International Tribunal for the Law of the Sea saves Ghana $49bn
Ghana was going to lose an estimated $49 billion if the tribunal that adjudicated on the maritime boundary dispute had ruled in favour of Cote d’Ivoire.
However, the Special Chamber of the International Tribunal for the Law of the Sea, (ITLOS), sitting in Hamburg, Germany, declined to order the payment of compensation to Cote d’Ivoire.
Experts say the international court would most likely have ordered Ghana to pay reparation to Cote d’Ivoire from the date it (Ghana) commenced the drilling of oil in commercial quantities in 2010.
The dispute concerning the delimitation of the maritime boundary between Ghana and Cote d’Ivoire in the Atlantic Ocean was concluded last Saturday with the judgement unanimously in favour of Ghana.
Ghana filed the claim in 2014 after about 10 negotiations with Cote d’Ivoire over the maritime boundary had failed.
The West African neighbour then filed a counter claim, including reparation, whilst at the same time laying claim to portions of huge oil and gas reserves located around the maritime boundary between the two countries in the Western Region.
The Special Chamber ruled that to delimit the new maritime boundary, it would use a new Land Boundary Terminus (LBT) that it had set at BP55plus, thus rejecting the different LBTs (geographical coordinates of BP55 in the case of Ghana and 168 degrees azimuth line put forward by Cote d’Ivoire).
In effect, the court has generated a new base point with which to draw the final boundary, which it said is an Equidistance Line Boundary covering the Territorial Sea – the Exclusive Economic Zone in the area beyond 200 nautical miles – and experts have said it looks good for Ghana as far as exploration of oil and gas is concerned.
Per the judgement, Cote d’Ivoire has lost almost every claim against Ghana, except the order by the Special Tribunal for the two countries to re-demarcate the maritime boundary; but will be of no significance as far as the huge claims put forward by Ghana’s western neighbour are concerned.
“The new and final maritime boundary line protects Ghana’s existing concessions,” an unnamed source told DAILY GUIDE immediately after the judgement, adding, “It protects all areas belonging to Ghana which go up to the 200 nautical miles limit in the area beyond 200 nautical miles up to 350 nautical miles.”
Ghana appeared to have lost the argument of Tacit Agreement moved against Cote d’Ivoire, which it said confirmed the full scope of over 50 years of joint activities between the two countries regarding the maritime boundary.
Although Ghana lost that argument, it turned out that it was the display of the maps brought by Ghana that largely aided the Special Tribunal to come to the conclusion that the maritime boundary line should be drawn using the BP55plus coordinate.

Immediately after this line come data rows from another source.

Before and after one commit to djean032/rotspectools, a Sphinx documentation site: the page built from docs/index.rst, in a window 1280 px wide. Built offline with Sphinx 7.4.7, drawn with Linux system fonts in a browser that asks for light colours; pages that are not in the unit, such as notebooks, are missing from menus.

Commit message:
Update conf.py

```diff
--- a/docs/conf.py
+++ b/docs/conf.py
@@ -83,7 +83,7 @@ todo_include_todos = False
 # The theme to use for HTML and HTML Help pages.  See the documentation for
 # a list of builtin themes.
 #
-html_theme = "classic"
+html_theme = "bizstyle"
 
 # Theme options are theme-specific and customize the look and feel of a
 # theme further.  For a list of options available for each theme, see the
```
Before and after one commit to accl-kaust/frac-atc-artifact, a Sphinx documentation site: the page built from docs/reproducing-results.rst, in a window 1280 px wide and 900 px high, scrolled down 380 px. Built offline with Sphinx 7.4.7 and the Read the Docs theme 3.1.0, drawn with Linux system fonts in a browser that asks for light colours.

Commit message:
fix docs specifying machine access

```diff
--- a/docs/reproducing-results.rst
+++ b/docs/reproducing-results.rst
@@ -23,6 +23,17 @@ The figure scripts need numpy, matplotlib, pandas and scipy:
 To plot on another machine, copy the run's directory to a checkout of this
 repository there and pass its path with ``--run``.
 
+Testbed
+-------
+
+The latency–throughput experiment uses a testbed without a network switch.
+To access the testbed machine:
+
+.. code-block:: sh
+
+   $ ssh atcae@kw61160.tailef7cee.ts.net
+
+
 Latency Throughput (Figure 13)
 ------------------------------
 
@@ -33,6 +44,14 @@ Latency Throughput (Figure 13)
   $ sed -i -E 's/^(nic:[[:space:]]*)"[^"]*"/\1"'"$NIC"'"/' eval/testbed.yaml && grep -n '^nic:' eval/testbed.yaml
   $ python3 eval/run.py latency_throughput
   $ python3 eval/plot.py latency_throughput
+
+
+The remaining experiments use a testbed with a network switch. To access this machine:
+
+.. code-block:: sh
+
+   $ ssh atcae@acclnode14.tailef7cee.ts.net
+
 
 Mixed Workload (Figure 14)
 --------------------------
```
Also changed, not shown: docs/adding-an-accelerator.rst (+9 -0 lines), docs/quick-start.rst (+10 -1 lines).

Cote d’Ivoire, in its quest to get the maritime boundary re-demarcated, tried to convince the court that Jomoro in the Jomoro District of the Western Region, is an island or a kind of a peninsula, but the court dismissed the claim saying the Ivoirians themselves had always recognized the fact that Jomoro has been Ghana’s bonafide territory.
The Special Tribunal summed up the whole judgement in seven key points and in all of them, it was unanimous in dismissing the case brought by Cote d’Ivoire.
It unanimously found out that it has jurisdiction to delimit the maritime boundary between the parties in the territorial sea, in the exclusive economic zone and on the continental shelf – both within and beyond 200 nm.
The tribunal also unanimously found that there is no tacit agreement between the parties to delimit their territorial sea, exclusive economic zone and continental shelf both within and beyond 200 nm, and rejected Ghana’s claim that Côte d’Ivoire was estopped from objecting to the customary equidistance boundary.
When Ghana discovered oil in commercial quantities in 2007, Cote d’Ivoire said Ghana was straying into its waters in the course of the exploration exercise at West Cape Three Points.
Cote d’Ivoire came again with a renewed set of claims in 2010, including compensation from Ghana for entering into its territory when the Dzata-1 Deepwater Well was discovered by Vanco.
Ghana then constituted the Ghana Boundary Commission in March 2010, after Cote d’Ivoire had petitioned the United Nations over the oil exploratory activities and requested for a demarcation of the maritime boundary.
After about 10 high-level negotiations between Ghana and Code d’Ivoire had yielded no dividends, Ghana filed a petition before ITLOS in 2014, asking the special tribunal to look into the matter and bring finality to it.
Cote d’Ivoire responded, adding a counter-claim, including the payment of reparation from Ghana and appealed to the special tribunal to suspend all activities on the disputed area until the final determination of the case.
The first ruling given by ITLOS was in 2015 when it placed a moratorium on new projects that were being undertaken by Ghana, but said the old projects could continue.
The moratorium prevented Tullow Oil from drilling additional 13 wells. The company drilled 11 wells in Ghana’s first oil field.